Input data →
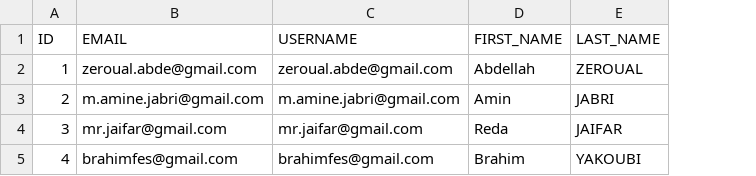
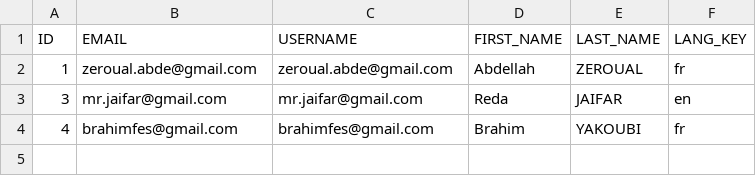
Before and after one commit to zeroual/otchi, a CSV file: src/main/resources/database/data/users.csv, drawn as a sheet; removed rows and columns are numbered as before the commit, all else as after; the diff names each change by its address in the sheet, - before the commit and + after, or states it on an @@ line.

```diff
--- a/src/main/resources/database/data/users.csv
+++ b/src/main/resources/database/data/users.csv
+column F (LANG_KEY), rows 2-4: fr | en | fr
-row 3: 2 | m.amine.jabri@gmail.com | m.amine.jabri@gmail.com | Amin | JABRI
```
Also changed, not shown: src/main/resources/database/data/accounts.csv, 24 other files.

Task objective →
Return the material verbatim; the images are not to appear in the copy.

Exercise result →
Before and after one commit to zeroual/otchi, a CSV file: src/main/resources/database/data/users.csv, drawn as a sheet; removed rows and columns are numbered as before the commit, all else as after; the diff names each change by its address in the sheet, - before the commit and + after, or states it on an @@ line.

```diff
--- a/src/main/resources/database/data/users.csv
+++ b/src/main/resources/database/data/users.csv
+column F (LANG_KEY), rows 2-4: fr | en | fr
-row 3: 2 | m.amine.jabri@gmail.com | m.amine.jabri@gmail.com | Amin | JABRI
```
Also changed, not shown: src/main/resources/database/data/accounts.csv, 24 other files.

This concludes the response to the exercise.